• _WORK ITEM_
I would like the number of lines in the data that contain the word "figure". Please give that number alone.

(ENTRIES SUPPLIED)

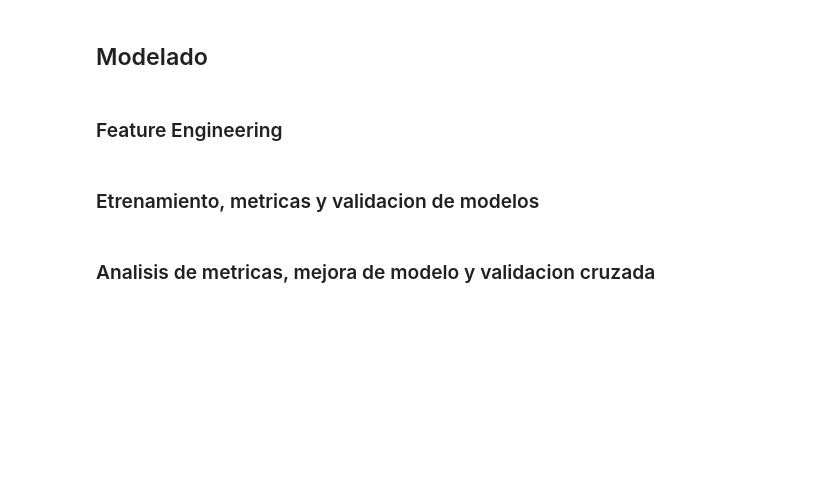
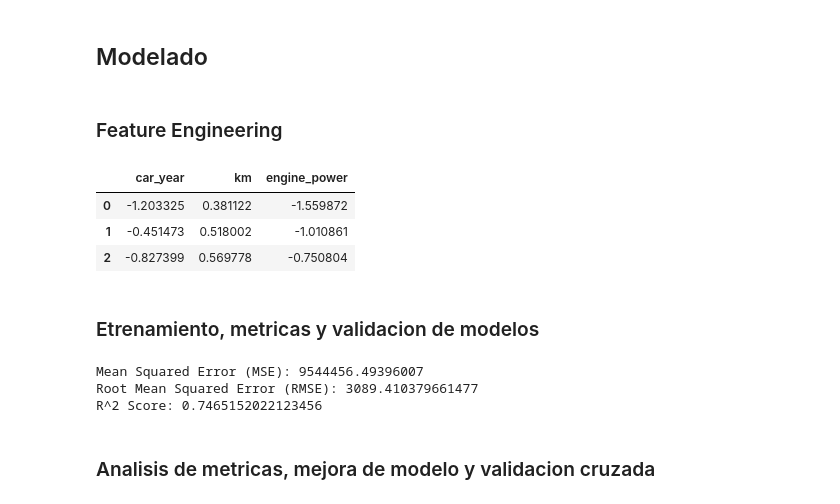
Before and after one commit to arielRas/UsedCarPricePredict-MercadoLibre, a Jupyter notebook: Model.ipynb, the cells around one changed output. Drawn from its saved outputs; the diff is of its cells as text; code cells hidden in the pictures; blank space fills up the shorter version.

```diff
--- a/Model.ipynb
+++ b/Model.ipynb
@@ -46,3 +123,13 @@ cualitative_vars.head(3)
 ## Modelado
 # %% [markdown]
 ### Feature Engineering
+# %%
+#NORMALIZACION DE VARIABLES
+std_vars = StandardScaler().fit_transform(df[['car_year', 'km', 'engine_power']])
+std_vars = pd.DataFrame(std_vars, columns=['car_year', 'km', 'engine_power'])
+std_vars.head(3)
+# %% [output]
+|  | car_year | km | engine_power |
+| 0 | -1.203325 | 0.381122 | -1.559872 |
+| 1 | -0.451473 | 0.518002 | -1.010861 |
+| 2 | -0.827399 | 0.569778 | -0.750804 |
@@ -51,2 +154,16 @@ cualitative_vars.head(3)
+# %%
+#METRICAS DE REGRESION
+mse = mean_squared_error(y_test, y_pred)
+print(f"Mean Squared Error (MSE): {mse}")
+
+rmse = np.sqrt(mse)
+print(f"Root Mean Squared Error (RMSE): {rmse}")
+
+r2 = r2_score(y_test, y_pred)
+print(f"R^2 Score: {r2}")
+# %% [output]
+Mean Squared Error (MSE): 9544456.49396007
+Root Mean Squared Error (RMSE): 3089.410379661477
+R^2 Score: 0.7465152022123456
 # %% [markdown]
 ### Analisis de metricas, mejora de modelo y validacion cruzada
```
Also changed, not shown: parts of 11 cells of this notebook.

(End ENTRIES SUPPLIED)
(ENTRIES SUPPLIED)

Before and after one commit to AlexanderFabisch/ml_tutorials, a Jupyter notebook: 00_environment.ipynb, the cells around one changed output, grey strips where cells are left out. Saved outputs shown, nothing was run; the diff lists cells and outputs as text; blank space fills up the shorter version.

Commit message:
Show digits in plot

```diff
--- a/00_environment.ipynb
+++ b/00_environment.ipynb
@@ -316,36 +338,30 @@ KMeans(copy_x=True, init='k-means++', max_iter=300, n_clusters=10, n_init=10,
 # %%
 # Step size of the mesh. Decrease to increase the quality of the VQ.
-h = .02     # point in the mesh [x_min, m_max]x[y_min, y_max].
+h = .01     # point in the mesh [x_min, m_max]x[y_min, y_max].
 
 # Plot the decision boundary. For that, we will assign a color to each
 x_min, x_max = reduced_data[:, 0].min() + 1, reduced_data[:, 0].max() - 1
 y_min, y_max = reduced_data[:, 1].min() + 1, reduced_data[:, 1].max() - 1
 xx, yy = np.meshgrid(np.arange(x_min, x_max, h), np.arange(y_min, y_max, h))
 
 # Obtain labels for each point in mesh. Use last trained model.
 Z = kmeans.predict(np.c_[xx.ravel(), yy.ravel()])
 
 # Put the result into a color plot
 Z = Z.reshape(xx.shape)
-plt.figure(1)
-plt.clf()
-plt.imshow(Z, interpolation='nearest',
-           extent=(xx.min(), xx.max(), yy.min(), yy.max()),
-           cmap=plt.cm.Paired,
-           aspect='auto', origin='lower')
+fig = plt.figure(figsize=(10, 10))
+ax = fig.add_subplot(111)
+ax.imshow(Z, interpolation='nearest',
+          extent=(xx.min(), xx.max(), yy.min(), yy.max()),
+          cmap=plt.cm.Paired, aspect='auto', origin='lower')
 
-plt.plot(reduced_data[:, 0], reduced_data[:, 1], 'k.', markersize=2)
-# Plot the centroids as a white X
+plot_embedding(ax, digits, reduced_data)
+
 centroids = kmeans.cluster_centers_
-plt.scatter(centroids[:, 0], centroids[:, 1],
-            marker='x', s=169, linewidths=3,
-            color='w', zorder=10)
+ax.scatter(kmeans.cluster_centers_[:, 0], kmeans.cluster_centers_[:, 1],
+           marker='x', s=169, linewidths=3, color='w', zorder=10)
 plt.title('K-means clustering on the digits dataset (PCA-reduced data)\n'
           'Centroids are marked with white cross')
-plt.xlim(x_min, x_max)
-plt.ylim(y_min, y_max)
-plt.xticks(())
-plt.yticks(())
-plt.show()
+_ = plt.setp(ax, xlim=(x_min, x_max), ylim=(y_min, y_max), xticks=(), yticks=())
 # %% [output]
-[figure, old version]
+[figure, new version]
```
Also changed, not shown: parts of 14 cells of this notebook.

(End ENTRIES SUPPLIED)
(ENTRIES SUPPLIED)

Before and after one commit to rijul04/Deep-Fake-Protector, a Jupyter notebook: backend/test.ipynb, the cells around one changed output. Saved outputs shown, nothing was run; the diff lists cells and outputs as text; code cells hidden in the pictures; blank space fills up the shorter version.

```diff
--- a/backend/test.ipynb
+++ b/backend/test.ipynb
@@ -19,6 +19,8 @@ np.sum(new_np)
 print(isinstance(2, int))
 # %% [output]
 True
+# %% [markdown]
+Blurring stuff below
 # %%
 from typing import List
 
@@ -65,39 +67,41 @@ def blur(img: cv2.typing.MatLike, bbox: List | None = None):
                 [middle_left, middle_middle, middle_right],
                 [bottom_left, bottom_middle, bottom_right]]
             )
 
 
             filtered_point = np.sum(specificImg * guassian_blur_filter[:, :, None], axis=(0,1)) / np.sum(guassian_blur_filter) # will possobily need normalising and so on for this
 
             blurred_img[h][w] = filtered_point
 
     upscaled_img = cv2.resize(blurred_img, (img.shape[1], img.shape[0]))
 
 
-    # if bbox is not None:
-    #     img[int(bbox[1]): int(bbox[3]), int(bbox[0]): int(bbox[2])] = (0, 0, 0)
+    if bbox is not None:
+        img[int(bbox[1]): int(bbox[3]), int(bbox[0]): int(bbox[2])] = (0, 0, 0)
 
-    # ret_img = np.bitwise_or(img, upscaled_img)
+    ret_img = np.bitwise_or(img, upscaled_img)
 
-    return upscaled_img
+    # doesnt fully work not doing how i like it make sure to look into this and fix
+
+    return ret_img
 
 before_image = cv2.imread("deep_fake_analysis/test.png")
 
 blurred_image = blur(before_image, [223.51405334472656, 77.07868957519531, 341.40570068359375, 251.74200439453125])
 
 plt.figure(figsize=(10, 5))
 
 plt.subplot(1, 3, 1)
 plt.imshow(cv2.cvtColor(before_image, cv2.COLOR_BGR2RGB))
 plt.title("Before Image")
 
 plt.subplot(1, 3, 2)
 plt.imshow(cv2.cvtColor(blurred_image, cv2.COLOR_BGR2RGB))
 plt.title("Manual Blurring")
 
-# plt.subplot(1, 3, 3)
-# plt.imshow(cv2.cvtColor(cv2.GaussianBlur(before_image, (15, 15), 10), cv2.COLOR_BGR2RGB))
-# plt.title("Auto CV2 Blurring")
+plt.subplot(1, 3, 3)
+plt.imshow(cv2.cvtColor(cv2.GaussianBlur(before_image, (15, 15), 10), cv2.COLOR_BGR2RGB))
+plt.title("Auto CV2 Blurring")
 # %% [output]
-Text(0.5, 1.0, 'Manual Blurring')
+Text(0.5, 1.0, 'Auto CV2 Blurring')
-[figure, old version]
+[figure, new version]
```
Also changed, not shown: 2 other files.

(End ENTRIES SUPPLIED)

• _RESPONSE TO THIS EXERCISE_
7